The numbers are not too surprising though, having in mind that services like Uber are not allowed in the country, and Airbnb & Co are undergoing regulations recently. Two new regulation ideas of the ruling party in Bulgaria GERB suggest the trend may continue.
What is it all about: last week a new revision of the Tourism Act obligating owners of short-term-rentals (listed on Airbnb and Booking – ed.n.) to have the approval of at least half of the neighbors living in the building, was proposed. The fine for renting an apartment without having the consent of the neighbors could reach 15K BGN (€7.7K).
This week another idea comes around. There should be fines of up to 10K BGN (€5.1K) and imprisonment for individuals offering public transport services without the corresponding license. The proposed text immediately rose suspicions it was targeted at shared rides. Although it was maybe not meant this way, potentially there could be an effect on the ridesharing too.
Airbnb & Co saga continues
The new proposal that obligates the owners to ask for permission to rent their apartments is the second attempt of the Bulgarian government to regulate the segment since December last year.
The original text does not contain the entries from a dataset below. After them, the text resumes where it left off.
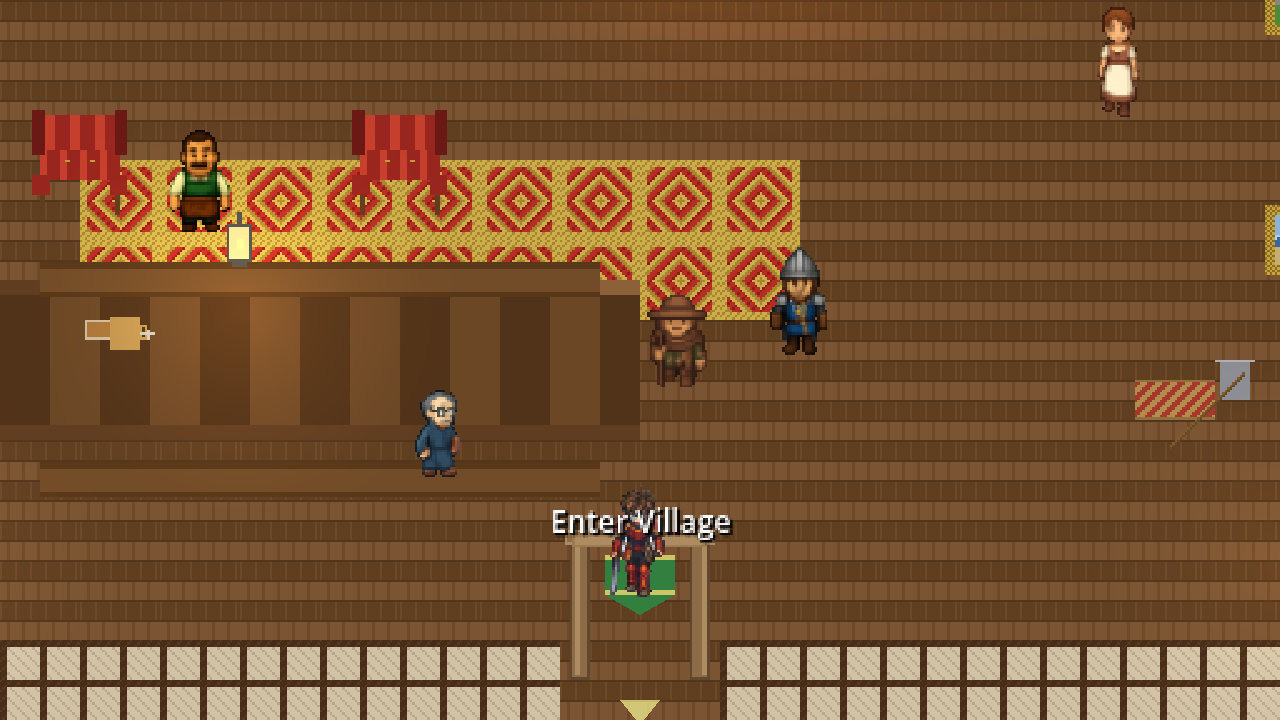
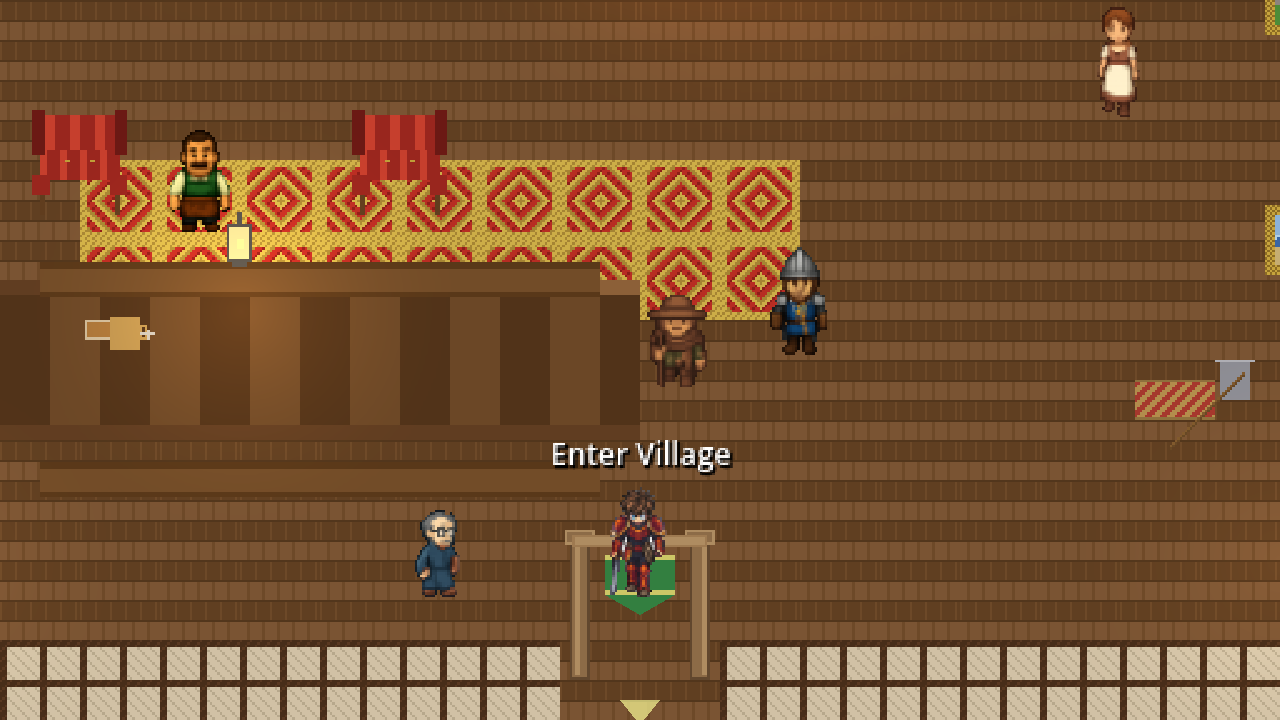
store assets: re-shot at v3.33.767-alpha, judged in pixels
Ten frames replaced, from a fresh worktree at v3.33.767-alpha (1301e066a, live
on all three channels), two marketing_shots runs, decided by
tools/store_shot_pixels.py (share of pixels over 24 levels; MOVED = >= 1% and
> 3x run-to-run noise, which was 0.00% on every shot):

  harmonia 91.72% · frosthold 86.09% · grimhollow 76.23% · eldertree 74.62%
  sandrift 63.88% · ironhaven 61.18% · battle 24.88% · shop_interior 3.88%
  inn_interior 1.37% · title_screen 0.01% (replaced anyway: the version label)

Kept: tavern_interior 0.77%, whispering_cave 0.00%. The byte report called
inn and shop "same". Each replaced frame was compared by eye against the one
it replaces: drawn village buildings; the battle party in formation with a
starting party's stats; the shop shopper and the inn guest off the furniture.
The inn frame does not show the north wall, so .768's fireplace fix is not in
shot. CAPTIONS: the vintage table + this re-shoot's section. MANIFEST: the 10
frame rows + the CAPTIONS row regenerated the tool's own way (cksum + stat).

Claude-Session: https://claude.ai/code/session_01W2qjrDSfZUL4M11aPpJvXX

diff --git a/itch-assets/CAPTIONS.md b/itch-assets/CAPTIONS.md
@@ -1,12 +1,13 @@
 # Store screenshot captions — Cowardly Irregular
 
-**Current vintage of every shipped frame (2026-11-02, read from git, not remembered):**
+**Current vintage of every shipped frame (2026-11-04, read from git, not remembered):**
 
 | captured at | shots | section |
 |---|---|---|
-| `v3.33.748-alpha` | the six villages · `inn_interior` · `shop_interior` · `tavern_interior` · `whispering_cave` | "re-shot at `v3.33.748-alpha`" |
+| `v3.33.748-alpha` | `tavern_interior` · `whispering_cave` | "re-shot at `v3.33.748-alpha`" |
 | `v3.33.750-alpha` | `battle_storm` · `field_elite_medieval` · `field_elite_prompt_medieval` · `field_elite_steampunk` · `grimhollow_spiral` · `infernal_grotto_f3` · `warren_lever_portals` · `warren_wrap_field` | commit `1df31b2fb` |
-| `v3.33.752-alpha` | `battle` (1.5x speed chip) · `title_screen` | commits `438ff3e68`, `21f990b47` |
+| `v3.33.752-alpha` | (none left: both re-shot at `.767`) | commits `438ff3e68`, `21f990b47` |
+| `v3.33.767-alpha` | the six villages · `inn_interior` · `shop_interior` · `battle` · `title_screen` | "re-shot at `v3.33.767-alpha`" |
 
 Re-derive it rather than trusting this table: `git log -1 --format=%h -- itch-assets/screenshots/<shot>.png`
 names the commit, and that commit's message names the tag it was shot from. Which of them have gone
@@ -666,3 +667,37 @@ Which image leads (`battle_storm`, `battle`, or one of these) stays @struktured'
 **Capture conditions:** as the village section above, from `pub750` at `3cc6e9221`; pads hidden by the jail;
 his profile `--sig` before / `--verify` after every one of the 9 runs: UNCHANGED. The store page itself is
 @struktured's to update.
+
+---
+
+## 2026-11-04 — re-shot at `v3.33.767-alpha`, judged in PIXELS
+
+`.766` took NPCs off the shop shelf and the inn counter, `.767` took the painted props off the drawn
+furniture, and the villages had gained drawn buildings since `.748`. Re-shot from a fresh worktree at
+`v3.33.767-alpha` (`1301e066a`, live on all three channels), two runs, decided by
+`tools/store_shot_pixels.py` (share of pixels over 24 levels vs the shipped frame; MOVED = >= 1% and
+> 3x the run-to-run noise). The byte report (`store_shot_staleness.py --compare`) called `inn_interior`
+and `shop_interior` "same"; pixels did not.
+
+| shot | vs shipped | noise | verdict |
+|---|---|---|---|
+| `harmonia_village` | 91.72% | 0.00% | **REPLACED**: the drawn forge and the green-roofed shop |
+| `frosthold_village` | 86.09% | 0.00% | **REPLACED**: snow-roofed cabins and the clock tower |
+| `grimhollow_village` | 76.23% | 0.00% | **REPLACED** |
+| `eldertree_village` | 74.62% | 0.00% | **REPLACED** |
+| `sandrift_village` | 63.88% | 0.00% | **REPLACED** |
+| `ironhaven_village` | 61.18% | 0.00% | **REPLACED** |
+| `battle` | 24.88% | 0.00% | **REPLACED**: the party in formation, not stacked; a starting party's stats |
+| `shop_interior` | 3.88% | 0.00% | **REPLACED**: the robed shopper stands on the floor, the barrels off the shelf |
+| `inn_interior` | 1.37% | 0.00% | **REPLACED**: the guest off the counter, the door label clear of the player |
+| `title_screen` | 0.01% | 0.00% | **REPLACED anyway**: that 0.01% IS the version label, `v3.33.752` -> `v3.33.767` |
+| `tavern_interior` | 0.77% | 0.00% | KEPT (under 1%) |
+| `whispering_cave` | 0.00% | 0.00% | KEPT (identical) |
+
+Every REPLACED frame was looked at beside the one it replaces before committing. The inn frame does not
+show the north wall, so the misplaced painted fireplace that `.768` fixes is not in shot.
+
+**Capture conditions:** `tools/marketing_shots.sh` (sandboxed `XDG_DATA_HOME`, pads jailed) from
+`<lane>/tmp/wt-shoot767`; a sandboxed `--import` first (EC=0, 0 SCRIPT/Parse errors); his real profile:
+0 new rotated logs. The store page itself is uploaded through the web UI, which is @struktured's.
+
Last time, the MPs passed a revision saying that the access to platforms like Airbnb and Booking could be banned in case the authorities discover more than two rentals that are not officially registered (read more about this). The law will be soon revised after in December the EU Court ruled that Airbnb is an internet service and estate agent licenses are not required, promised the Minister of Tourism Nikolina Angelkova. Yet, this latest proposal could make turn short-term-renting close to impossible.
“A potential solution is to turn the process around – everyone should be able to rent their apartment but in case there’s a problem of some sort the neighbors should have the right to prohibit this activity,” says Ivan Vassilev from the Bulgarian Startup Association BESCO.
The law revision affecting transportation services is not communicated well, and not finally approved. As much as the proposals show the MPs and ruling party’s lack of understanding for the sharing economy, they are neither final nor strictly targeting ridesharing. Indeed, the whole proposal consists of three short paragraphs that allow interpretations.
The MPs had proposed a correction in the Penal Code for individuals who offer organized “public transportation services” for the purpose of their own economic gain, without any license or insurance for their “clients”. According to a statement of MP Stanislav Ivanov from GERB, shared rides are seen as a way of sharing costs and not an activity aiming financial gain for one individual. But there’s a catch. This is a verbal statement, only showing that the regulation might not be meant against ridesharing. The written word, however, namely The Road Traffic Act, requires that everyone who transports goods and passengers needs a license. Thus, the revisions of the Panel Code, although not strictly targeted at shared rides, may affect that too, reads the Bulgarian business newspaper Capital. So, to avoid the criminalization of shared riding, the proposed texts will need to be refined in the next weeks before being voted in.